Call for action to stem crime in SA's agricultural sector
The Institute for Race Relations (IRR) is calling on government to act “appropriately” as the country’s agricultural sector continues to be threatened by crime.
The call follows AgriSA’s recently released report on crimes affecting farms.
“[It] is a timely call to appreciate the scale of the criminal threat to the farming sector and to take appropriate action‚” said IRR project manager Terence Corrigan.
AgriSA’s report – based on a survey of agriculturalists affiliated to AgriSA’s provincial bodies – showed that 70% of farms had experienced some form of crime in 2017‚ he said. Stock theft was the most common crime‚ followed by theft of infrastructure and equipment.

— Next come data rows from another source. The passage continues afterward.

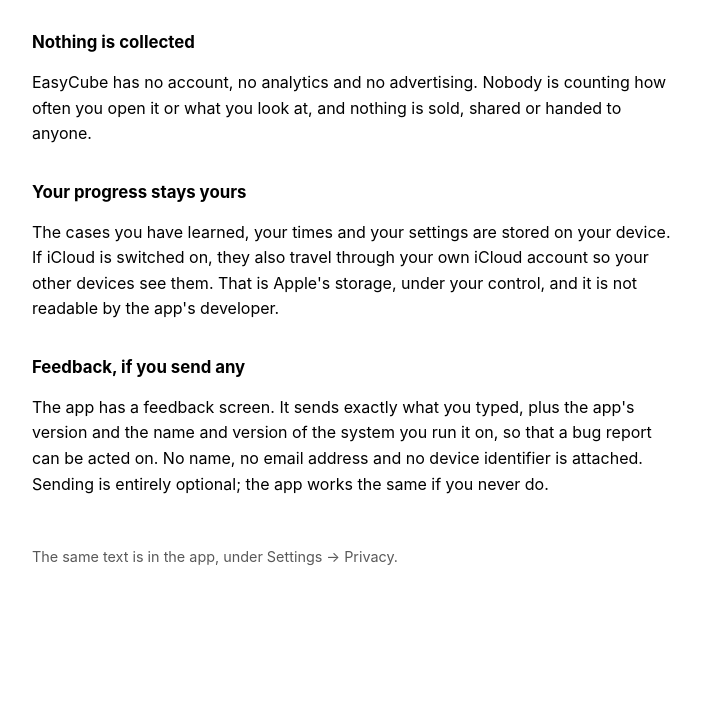
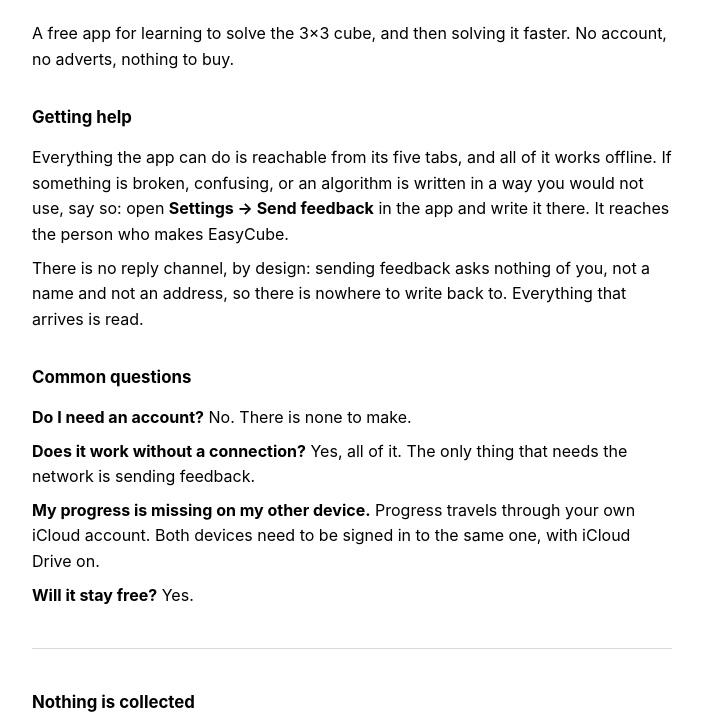
Before and after one commit to easycube-app/easycube-app.github.io, a plain HTML site: page index.html in a window 1280 px wide. Shown: the part 128-855 px from the top of the page, without its empty margins (288-991 px from the left). Before the commit the page ends 800 px from the top, so only its background shows below. Drawn offline with Linux system fonts and the light colour scheme.

Commit message:
The support link had nowhere to send anyone
App Store Connect asks for a support URL as well as a privacy one, and the
reviewer opens it. This page answered neither question: it only said what the
app does not collect. It now opens with how to get help and four questions
people actually ask, and keeps the three privacy sections below a rule.

Still no email address on it. The feedback screen in the app is the channel.

```diff
--- a/index.html
+++ b/index.html
@@ -3,7 +3,7 @@
 <head>
 <meta charset="utf-8">
 <meta name="viewport" content="width=device-width, initial-scale=1">
-<title>EasyCube — Privacy</title>
+<title>EasyCube — Support and Privacy</title>
 <style>
   :root { color-scheme: light dark; }
   body {
@@ -14,13 +14,39 @@
   h2 { font-size: 1.05rem; margin-top: 2rem; }
   p { margin: .5rem 0; }
   .updated { opacity: .65; font-size: .9rem; margin-top: 0; }
+  .lede { margin-top: 1.5rem; }
+  hr { border: 0; border-top: 1px solid; opacity: .15; margin: 2.5rem 0; }
   footer { margin-top: 3rem; font-size: .9rem; opacity: .65; }
 </style>
 </head>
 <body>
 
-<h1>EasyCube — Privacy</h1>
+<h1>EasyCube</h1>
 <p class="updated">Last updated 13 September 2026</p>
+
+<p class="lede">A free app for learning to solve the 3&times;3 cube, and then
+solving it faster. No account, no adverts, nothing to buy.</p>
+
+<h2>Getting help</h2>
+<p>Everything the app can do is reachable from its five tabs, and all of it
+works offline. If something is broken, confusing, or an algorithm is written in
+a way you would not use, say so: open <strong>Settings &rarr; Send
+feedback</strong> in the app and write it there. It reaches the person who makes
+EasyCube.</p>
+<p>There is no reply channel, by design: sending feedback asks nothing of you,
+not a name and not an address, so there is nowhere to write back to. Everything
+that arrives is read.</p>
+
+<h2>Common questions</h2>
+<p><strong>Do I need an account?</strong> No. There is none to make.</p>
+<p><strong>Does it work without a connection?</strong> Yes, all of it. The only
+thing that needs the network is sending feedback.</p>
+<p><strong>My progress is missing on my other device.</strong> Progress travels
+through your own iCloud account. Both devices need to be signed in to the same
+one, with iCloud Drive on.</p>
+<p><strong>Will it stay free?</strong> Yes.</p>
+
+<hr>
 
 <h2>Nothing is collected</h2>
 <p>EasyCube has no account, no analytics and no advertising. Nobody is counting
@@ -40,7 +66,8 @@
 is attached. Sending is entirely optional; the app works the same if you never
 do.</p>
 
-<footer>The same text is in the app, under Settings → Privacy.</footer>
+<footer>The three sections above are also in the app, under Settings &rarr;
+Privacy.</footer>
 
 </body>
 </html>
```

The report‚ according to Corrigan‚ also showed that some farmers had experienced robbery.
“AgriSA’s survey is an invaluable attempt to quantify the perilous situation under which farming households exist. This applies to all farming communities‚ farmers‚ and their employees‚ of every race. Too often‚ voices both in the state and in society – not least the President – have tried to play this down. It deserves to be acknowledged for the very real and debilitating problem it is‚” Corrigan said.
He said the economic costs of crime in the agricultural sector amounted to billions of rands.
“The IRR argues that crime directed at farms – whether at property or at people – is a major strategic issue for the agricultural sector. Not only is it imposing very real costs on a sector that is under permanent duress‚ but it is a major disincentive to choosing a career in farming. If unchecked‚ this could prove detrimental to the long-term viability of the sector‚” he said.
According to Corrigan‚ there were some 353 farm murders between 2012/13 and 2017/18
“AgriSA’s study adds additional weight to this. But less remarked on is what that means for South Africa and the farming economy. Concerns about personal safety and the security of one’s assets will drive people away from the industry‚ and dissuade others from entering it. The impact‚ particularly on smaller operators‚ will be corrosive over time.”